▸ **Task requirements**
Tell how many lines of the data include the word "width". Nothing but the number belongs in the answer.

▸ **Record set**
----------------
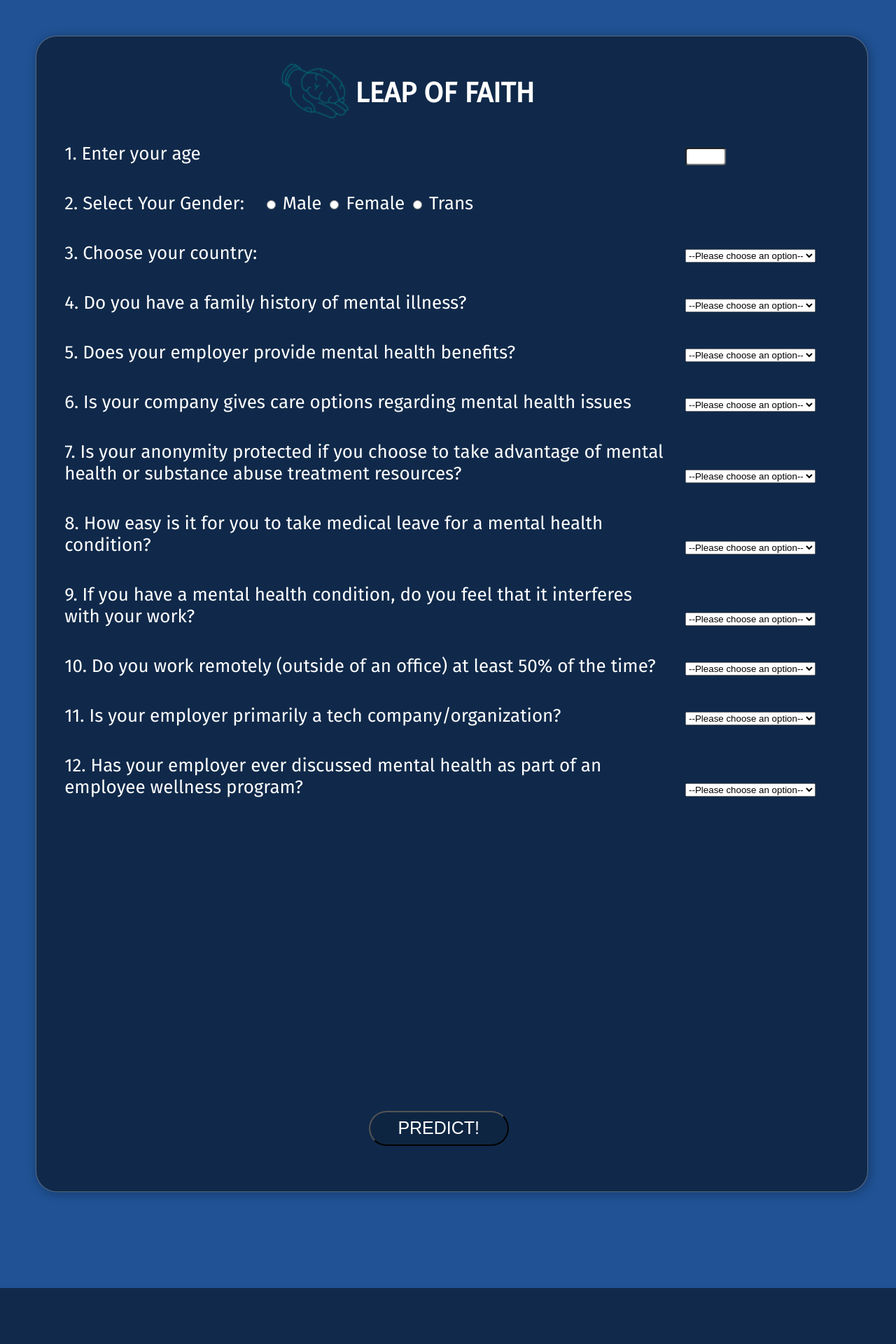
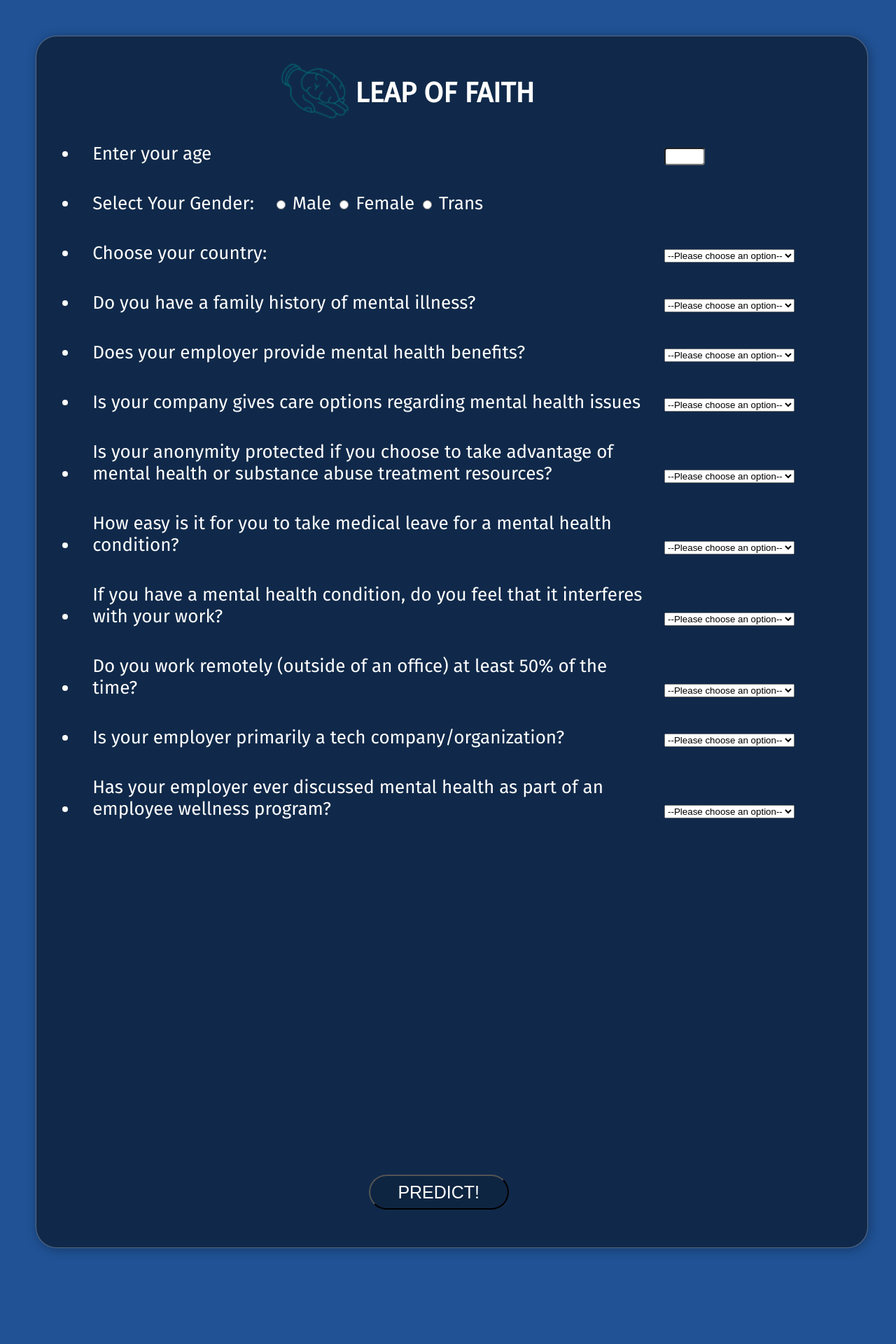
Before and after one commit to PallabDN/mental_health-prediction-project, a Flask app: template templates/form.html in a window 1280 px wide. Shown: the whole page at 70% size. Before the commit the page ends 1840 px from the top, so only its background shows below. Run offline with Flask 3, Linux system fonts and the light colour scheme; the template is opened without the code that fills it, so the values that code supplies are empty; parts of the project's set-up code (start-up, migrations or seed data) failed here and were passed over.

Commit message:
form updated

```diff
--- a/static/css/form.css
+++ b/static/css/form.css
@@ -13,7 +13,7 @@ h1{
     background-color: rgba(0,0,0,0.5);
    position: absolute;
     width: 88%;
-    height: 200vh;
+    height: 210vh;
     font-size: 26px;
 
     border-radius: 30px;
@@ -30,7 +30,7 @@ h1{
 .submit_button {
     position: absolute;
     left: 40%;
-    top: 93%;
+    top: 94%;
     height: 50px;
     width: 200px;
     color: white;
@@ -44,7 +44,7 @@ h1{
 }
 .background-image1{
     width: 100%;
-    height: 230vh;
+    height: 240vh;
     /* background: url("https://images.unsplash.com/photo-1575379467364-3948cc047b78?ixlib=rb-4.0.3&ixid=MnwxMjA3fDB8MHxzZWFyY2h8MTJ8fGdyZWVuJTIwYmx1cnJ5JTIwYmFja2dyb3VuZHxlbnwwfHwwfHw%3D&auto=format&fit=crop&w=600&q=60"); */
     /* background: url("https://media.istockphoto.com/id/1317585024/photo/green-clover-leaves-st-patrick-s-day.jpg?s=612x612&w=0&k=20&c=wBr2Um6NWRs27y6LpjaxrcUPA01C_eOrca0-0gRjCHk="); */
     /* background: url("https://media.istockphoto.com/id/657837312/photo/beautiful-floral-summer-backgroung-beautiful-blurred-summer-night.jpg?s=612x612&w=0&k=20&c=49YoePik4zFKSF7S3VkUiC79Hyet-nWyOZRZvscRBy8="); */
@@ -57,10 +57,11 @@ h1{
 /* form */
 .form-ss{
  display: inline-block;
-    width: 860px;
+    width: 790px;
     margin: 20px;
     /* text-align: center; */
 }
+
 .form-s{
      /* width: 760px; */
     margin: 20px;
--- a/templates/form.html
+++ b/templates/form.html
@@ -20,19 +20,22 @@
             <div class="form">
                 <h1>LEAP OF FAITH</h1></p>
                 <form method="POST" , action="{{url_for('home')}}">
-                    <label class="form-ss" for="">1. Enter your age</label>
+                    <ul>
+                        <li>
+                    <label class="form-ss" for="">Enter your age</label>
                     <input type="number" min="20" max="70" id="age" name="age">
-                    <br>
-
-                    <label class="form-s" for="">2. Select Your Gender:</label>
+                    </li>
+                    <li>
+                    <label class="form-s" for="">Select Your Gender:</label>
                     <input type="radio" name="gender" value="male">
                     <label for="huey">Male</label>
                     <input type="radio" name="gender" value="female">
                     <label for="dewey">Female</label>
                     <input type="radio" name="gender" value="trans">
                     <label for="louie">Trans</label>
-                    <br>
-                    <label class="form-ss" for="country">3. Choose your country:</label>
+                    </li>
+                    <li>
+                    <label class="form-ss" for="country">Choose your country:</label>
 
                     <select name="country">
                         <option class="option-1" value="">--Please choose an option--</option>
@@ -56,32 +59,36 @@
                         <option value="Australia">Australia</option>
 
                     </select>
-                    <br>
+                    </li>
+                    <li>
 
-                    <label class="form-ss" for="">4. Do you have a family history of mental illness?</label>
+                    <label class="form-ss" for="">Do you have a family history of mental illness?</label>
                     <select name="family" id="family">
                         <option value="">--Please choose an option--</option>
                         <option value="Yes">Yes</option>
                         <option value="No">No</option>
                     </select>
-                    <br>
-                    <label class="form-ss" for="">5. Does your employer provide mental health benefits?</label>
+                    </li>
+                    <li>
+                    <label class="form-ss" for="">Does your employer provide mental health benefits?</label>
                     <select name="benefits" id="benefits">
                         <option value="">--Please choose an option--</option>
                         <option value="Don't know">Don't know</option>
                         <option value="No">No</option>
                         <option value="Yes">Yes</option>
                     </select>
-                    <br>
-                    <label class="form-ss" for="">6. Is your company gives care options regarding mental health issues</label>
+                    </li>
+                    <li>
+                    <label class="form-ss" for="">Is your company gives care options regarding mental health issues</label>
                     <select name="care" id="care">
                         <option value="">--Please choose an option--</option>
                         <option value="No">No</option>
                         <option value="Not sure">Not sure</option>
                         <option value="Yes">Yes</option>
                     </select>
-                    <br>
-                    <label class="form-ss" for="">7. Is your anonymity protected if you choose to take advantage of mental health or
+                    </li>
+                    <li>
+                    <label class="form-ss" for="">Is your anonymity protected if you choose to take advantage of mental health or
                         substance
                         abuse treatment resources?
 
@@ -92,8 +99,9 @@
                         <option value="No">No</option>
                         <option value="Yes">Yes</option>
                     </select>
-                    <br>
-                    <label class="form-ss" for="">8. How easy is it for you to take medical leave for a mental health condition?</label>
+                    </li>
+                    <li>
+                    <label class="form-ss" for="">How easy is it for you to take medical leave for a mental health condition?</label>
                     <select name="leave" id="leave">
                         <option value="">--Please choose an option--</option>
                         <option value="Don't know">Dont know</option>
@@ -102,8 +110,9 @@
                         <option value="Very difficult">Very difficult</option>
                         <option value="Very easy">Very easy</option>
                     </select>
-                    <br>
-                    <label class="form-ss" for="">9. If you have a mental health condition, do you feel that it interferes with your
+                    </li>
+                    <li>
+                    <label class="form-ss" for="">If you have a mental health condition, do you feel that it interferes with your
                         work?</label>
                     <select name="work" id="work">
                         <option value="">--Please choose an option--</option>
@@ -113,22 +122,25 @@
                         <option value="Rarely">Rarely</option>
                         <option value="Sometimes">Sometimes</option>
                     </select>
-                    <br>
-                    <label class="form-ss" for="">10. Do you work remotely (outside of an office) at least 50% of the time?</label>
+                    </li>
+                    <li>
+                    <label class="form-ss" for="">Do you work remotely (outside of an office) at least 50% of the time?</label>
                     <select name="remote" id="remote">
                         <option value="">--Please choose an option--</option>
                         <option value="No">No</option>
                         <option value="Yes">Yes</option>
                     </select>
-                    <br>
-                    <label class="form-ss" for="">11. Is your employer primarily a tech company/organization?</label>
+                    </li>
+                    <li>
+                    <label class="form-ss" for="">Is your employer primarily a tech company/organization?</label>
                     <select name="tech" id="tech">
                         <option value="">--Please choose an option--</option>
                         <option value="No">No</option>
                         <option value="Yes">Yes</option>
                     </select>
-                    <br>
-                    <label class="form-ss" for="">12. Has your employer ever discussed mental health as part of an employee wellness
+                    </li>
+                    <li>
+                    <label class="form-ss" for="">Has your employer ever discussed mental health as part of an employee wellness
                         program?</label>
                     <select name="wellness" id="wellness">
                         <option value="">--Please choose an option--</option>
@@ -136,9 +148,10 @@
                         <option value="No">No</option>
                         <option value="Yes">Yes</option>
                     </select>
-                    <br>
+                    </li>
 
                     <input type="submit" , value='predict!' class="submit_button">
+                </ul>
                 </form>
 
             </div>
```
----------------
▸ **Answer to the problem**
6